## Try it
Could you give back the whole listing exactly as written?

□ □ □ □

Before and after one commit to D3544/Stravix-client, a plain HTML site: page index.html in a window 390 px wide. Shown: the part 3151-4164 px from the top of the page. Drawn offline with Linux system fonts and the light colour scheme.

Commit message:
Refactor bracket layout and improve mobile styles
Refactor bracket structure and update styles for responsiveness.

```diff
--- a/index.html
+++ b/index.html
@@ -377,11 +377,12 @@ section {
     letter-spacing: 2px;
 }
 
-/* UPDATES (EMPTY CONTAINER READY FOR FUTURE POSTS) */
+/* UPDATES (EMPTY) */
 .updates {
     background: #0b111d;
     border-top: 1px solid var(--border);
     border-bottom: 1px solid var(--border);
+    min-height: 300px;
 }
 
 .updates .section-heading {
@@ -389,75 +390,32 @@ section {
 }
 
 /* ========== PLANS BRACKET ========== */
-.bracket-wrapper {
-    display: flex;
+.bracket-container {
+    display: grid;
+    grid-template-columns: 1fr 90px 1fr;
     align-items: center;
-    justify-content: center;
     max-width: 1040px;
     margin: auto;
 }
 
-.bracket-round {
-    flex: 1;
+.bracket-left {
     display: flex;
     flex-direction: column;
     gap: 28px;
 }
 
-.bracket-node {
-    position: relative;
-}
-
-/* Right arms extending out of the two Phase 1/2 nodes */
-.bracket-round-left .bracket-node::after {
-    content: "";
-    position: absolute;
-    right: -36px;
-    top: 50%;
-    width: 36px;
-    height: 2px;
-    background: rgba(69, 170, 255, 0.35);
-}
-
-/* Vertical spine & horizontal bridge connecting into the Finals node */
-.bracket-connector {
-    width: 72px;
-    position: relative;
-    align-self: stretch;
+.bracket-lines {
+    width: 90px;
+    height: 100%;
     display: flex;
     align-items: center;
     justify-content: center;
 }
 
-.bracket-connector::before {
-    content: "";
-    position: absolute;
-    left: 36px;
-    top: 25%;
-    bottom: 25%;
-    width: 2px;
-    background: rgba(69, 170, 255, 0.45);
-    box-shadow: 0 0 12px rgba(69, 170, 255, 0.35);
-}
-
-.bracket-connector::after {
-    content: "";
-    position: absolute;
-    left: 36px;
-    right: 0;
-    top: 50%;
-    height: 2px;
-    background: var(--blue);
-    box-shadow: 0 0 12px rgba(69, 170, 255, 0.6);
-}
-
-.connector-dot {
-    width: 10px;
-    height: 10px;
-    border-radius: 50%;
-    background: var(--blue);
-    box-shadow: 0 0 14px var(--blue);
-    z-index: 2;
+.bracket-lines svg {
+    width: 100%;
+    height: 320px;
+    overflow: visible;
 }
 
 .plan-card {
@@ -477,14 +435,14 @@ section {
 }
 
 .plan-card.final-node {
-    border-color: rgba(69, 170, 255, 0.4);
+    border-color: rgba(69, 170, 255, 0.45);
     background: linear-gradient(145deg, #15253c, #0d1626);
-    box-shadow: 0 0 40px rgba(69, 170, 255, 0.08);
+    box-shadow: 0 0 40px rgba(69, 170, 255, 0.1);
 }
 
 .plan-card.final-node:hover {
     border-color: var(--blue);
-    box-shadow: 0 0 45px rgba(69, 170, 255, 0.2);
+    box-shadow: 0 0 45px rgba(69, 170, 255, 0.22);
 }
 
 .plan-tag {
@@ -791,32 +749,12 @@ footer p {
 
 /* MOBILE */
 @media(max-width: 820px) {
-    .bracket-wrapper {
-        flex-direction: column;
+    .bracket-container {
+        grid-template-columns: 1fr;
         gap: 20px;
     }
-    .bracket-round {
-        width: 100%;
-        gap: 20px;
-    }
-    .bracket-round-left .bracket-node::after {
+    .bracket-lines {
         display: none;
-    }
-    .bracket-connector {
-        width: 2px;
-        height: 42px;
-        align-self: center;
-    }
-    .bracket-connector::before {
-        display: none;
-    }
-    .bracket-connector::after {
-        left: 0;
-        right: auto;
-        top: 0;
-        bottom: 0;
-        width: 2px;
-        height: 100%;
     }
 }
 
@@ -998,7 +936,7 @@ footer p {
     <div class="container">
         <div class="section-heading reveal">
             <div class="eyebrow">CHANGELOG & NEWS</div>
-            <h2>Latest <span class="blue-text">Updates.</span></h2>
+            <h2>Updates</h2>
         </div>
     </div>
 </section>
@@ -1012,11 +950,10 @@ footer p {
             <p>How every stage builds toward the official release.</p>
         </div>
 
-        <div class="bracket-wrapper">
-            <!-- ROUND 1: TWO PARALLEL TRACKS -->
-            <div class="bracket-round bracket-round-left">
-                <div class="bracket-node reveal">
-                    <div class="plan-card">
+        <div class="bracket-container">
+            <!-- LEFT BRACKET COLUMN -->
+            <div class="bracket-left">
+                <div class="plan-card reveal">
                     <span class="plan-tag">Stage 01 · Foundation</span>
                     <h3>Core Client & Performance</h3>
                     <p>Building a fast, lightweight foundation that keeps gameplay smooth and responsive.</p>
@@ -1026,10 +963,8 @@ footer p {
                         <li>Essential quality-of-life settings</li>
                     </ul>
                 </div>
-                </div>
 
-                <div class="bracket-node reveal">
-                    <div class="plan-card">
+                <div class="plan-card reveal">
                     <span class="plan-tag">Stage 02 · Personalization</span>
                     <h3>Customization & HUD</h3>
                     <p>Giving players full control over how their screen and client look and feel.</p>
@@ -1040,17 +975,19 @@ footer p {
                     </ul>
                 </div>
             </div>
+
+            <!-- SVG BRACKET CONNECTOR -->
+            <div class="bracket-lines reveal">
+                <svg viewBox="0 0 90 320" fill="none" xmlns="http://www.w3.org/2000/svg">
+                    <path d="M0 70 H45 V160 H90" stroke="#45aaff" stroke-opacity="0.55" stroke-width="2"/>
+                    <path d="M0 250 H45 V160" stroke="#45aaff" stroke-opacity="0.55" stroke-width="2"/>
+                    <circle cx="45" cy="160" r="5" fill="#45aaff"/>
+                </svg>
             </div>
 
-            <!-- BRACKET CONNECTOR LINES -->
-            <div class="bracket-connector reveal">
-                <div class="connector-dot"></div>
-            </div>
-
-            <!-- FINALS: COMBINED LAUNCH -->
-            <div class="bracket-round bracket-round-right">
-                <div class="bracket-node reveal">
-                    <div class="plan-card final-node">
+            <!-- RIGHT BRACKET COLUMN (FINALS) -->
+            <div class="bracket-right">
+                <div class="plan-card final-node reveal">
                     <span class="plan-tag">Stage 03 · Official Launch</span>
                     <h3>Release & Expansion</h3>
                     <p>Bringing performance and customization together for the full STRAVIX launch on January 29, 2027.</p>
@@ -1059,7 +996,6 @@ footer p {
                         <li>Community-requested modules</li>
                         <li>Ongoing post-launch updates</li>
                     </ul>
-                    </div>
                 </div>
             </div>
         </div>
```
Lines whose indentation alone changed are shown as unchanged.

□ □ □ □

## Exercise output
Before and after one commit to D3544/Stravix-client, a plain HTML site: page index.html in a window 390 px wide. Shown: the part 3151-4164 px from the top of the page. Drawn offline with Linux system fonts and the light colour scheme.

Commit message:
Refactor bracket layout and improve mobile styles
Refactor bracket structure and update styles for responsiveness.

```diff
--- a/index.html
+++ b/index.html
@@ -377,11 +377,12 @@ section {
     letter-spacing: 2px;
 }
 
-/* UPDATES (EMPTY CONTAINER READY FOR FUTURE POSTS) */
+/* UPDATES (EMPTY) */
 .updates {
     background: #0b111d;
     border-top: 1px solid var(--border);
     border-bottom: 1px solid var(--border);
+    min-height: 300px;
 }
 
 .updates .section-heading {
@@ -389,75 +390,32 @@ section {
 }
 
 /* ========== PLANS BRACKET ========== */
-.bracket-wrapper {
-    display: flex;
+.bracket-container {
+    display: grid;
+    grid-template-columns: 1fr 90px 1fr;
     align-items: center;
-    justify-content: center;
     max-width: 1040px;
     margin: auto;
 }
 
-.bracket-round {
-    flex: 1;
+.bracket-left {
     display: flex;
     flex-direction: column;
     gap: 28px;
 }
 
-.bracket-node {
-    position: relative;
-}
-
-/* Right arms extending out of the two Phase 1/2 nodes */
-.bracket-round-left .bracket-node::after {
-    content: "";
-    position: absolute;
-    right: -36px;
-    top: 50%;
-    width: 36px;
-    height: 2px;
-    background: rgba(69, 170, 255, 0.35);
-}
-
-/* Vertical spine & horizontal bridge connecting into the Finals node */
-.bracket-connector {
-    width: 72px;
-    position: relative;
-    align-self: stretch;
+.bracket-lines {
+    width: 90px;
+    height: 100%;
     display: flex;
     align-items: center;
     justify-content: center;
 }
 
-.bracket-connector::before {
-    content: "";
-    position: absolute;
-    left: 36px;
-    top: 25%;
-    bottom: 25%;
-    width: 2px;
-    background: rgba(69, 170, 255, 0.45);
-    box-shadow: 0 0 12px rgba(69, 170, 255, 0.35);
-}
-
-.bracket-connector::after {
-    content: "";
-    position: absolute;
-    left: 36px;
-    right: 0;
-    top: 50%;
-    height: 2px;
-    background: var(--blue);
-    box-shadow: 0 0 12px rgba(69, 170, 255, 0.6);
-}
-
-.connector-dot {
-    width: 10px;
-    height: 10px;
-    border-radius: 50%;
-    background: var(--blue);
-    box-shadow: 0 0 14px var(--blue);
-    z-index: 2;
+.bracket-lines svg {
+    width: 100%;
+    height: 320px;
+    overflow: visible;
 }
 
 .plan-card {
@@ -477,14 +435,14 @@ section {
 }
 
 .plan-card.final-node {
-    border-color: rgba(69, 170, 255, 0.4);
+    border-color: rgba(69, 170, 255, 0.45);
     background: linear-gradient(145deg, #15253c, #0d1626);
-    box-shadow: 0 0 40px rgba(69, 170, 255, 0.08);
+    box-shadow: 0 0 40px rgba(69, 170, 255, 0.1);
 }
 
 .plan-card.final-node:hover {
     border-color: var(--blue);
-    box-shadow: 0 0 45px rgba(69, 170, 255, 0.2);
+    box-shadow: 0 0 45px rgba(69, 170, 255, 0.22);
 }
 
 .plan-tag {
@@ -791,32 +749,12 @@ footer p {
 
 /* MOBILE */
 @media(max-width: 820px) {
-    .bracket-wrapper {
-        flex-direction: column;
+    .bracket-container {
+        grid-template-columns: 1fr;
         gap: 20px;
     }
-    .bracket-round {
-        width: 100%;
-        gap: 20px;
-    }
-    .bracket-round-left .bracket-node::after {
+    .bracket-lines {
         display: none;
-    }
-    .bracket-connector {
-        width: 2px;
-        height: 42px;
-        align-self: center;
-    }
-    .bracket-connector::before {
-        display: none;
-    }
-    .bracket-connector::after {
-        left: 0;
-        right: auto;
-        top: 0;
-        bottom: 0;
-        width: 2px;
-        height: 100%;
     }
 }
 
@@ -998,7 +936,7 @@ footer p {
     <div class="container">
         <div class="section-heading reveal">
             <div class="eyebrow">CHANGELOG & NEWS</div>
-            <h2>Latest <span class="blue-text">Updates.</span></h2>
+            <h2>Updates</h2>
         </div>
     </div>
 </section>
@@ -1012,11 +950,10 @@ footer p {
             <p>How every stage builds toward the official release.</p>
         </div>
 
-        <div class="bracket-wrapper">
-            <!-- ROUND 1: TWO PARALLEL TRACKS -->
-            <div class="bracket-round bracket-round-left">
-                <div class="bracket-node reveal">
-                    <div class="plan-card">
+        <div class="bracket-container">
+            <!-- LEFT BRACKET COLUMN -->
+            <div class="bracket-left">
+                <div class="plan-card reveal">
                     <span class="plan-tag">Stage 01 · Foundation</span>
                     <h3>Core Client & Performance</h3>
                     <p>Building a fast, lightweight foundation that keeps gameplay smooth and responsive.</p>
@@ -1026,10 +963,8 @@ footer p {
                         <li>Essential quality-of-life settings</li>
                     </ul>
                 </div>
-                </div>
 
-                <div class="bracket-node reveal">
-                    <div class="plan-card">
+                <div class="plan-card reveal">
                     <span class="plan-tag">Stage 02 · Personalization</span>
                     <h3>Customization & HUD</h3>
                     <p>Giving players full control over how their screen and client look and feel.</p>
@@ -1040,17 +975,19 @@ footer p {
                     </ul>
                 </div>
             </div>
+
+            <!-- SVG BRACKET CONNECTOR -->
+            <div class="bracket-lines reveal">
+                <svg viewBox="0 0 90 320" fill="none" xmlns="http://www.w3.org/2000/svg">
+                    <path d="M0 70 H45 V160 H90" stroke="#45aaff" stroke-opacity="0.55" stroke-width="2"/>
+                    <path d="M0 250 H45 V160" stroke="#45aaff" stroke-opacity="0.55" stroke-width="2"/>
+                    <circle cx="45" cy="160" r="5" fill="#45aaff"/>
+                </svg>
             </div>
 
-            <!-- BRACKET CONNECTOR LINES -->
-            <div class="bracket-connector reveal">
-                <div class="connector-dot"></div>
-            </div>
-
-            <!-- FINALS: COMBINED LAUNCH -->
-            <div class="bracket-round bracket-round-right">
-                <div class="bracket-node reveal">
-                    <div class="plan-card final-node">
+            <!-- RIGHT BRACKET COLUMN (FINALS) -->
+            <div class="bracket-right">
+                <div class="plan-card final-node reveal">
                     <span class="plan-tag">Stage 03 · Official Launch</span>
                     <h3>Release & Expansion</h3>
                     <p>Bringing performance and customization together for the full STRAVIX launch on January 29, 2027.</p>
@@ -1059,7 +996,6 @@ footer p {
                         <li>Community-requested modules</li>
                         <li>Ongoing post-launch updates</li>
                     </ul>
-                    </div>
                 </div>
             </div>
         </div>
```
Lines whose indentation alone changed are shown as unchanged.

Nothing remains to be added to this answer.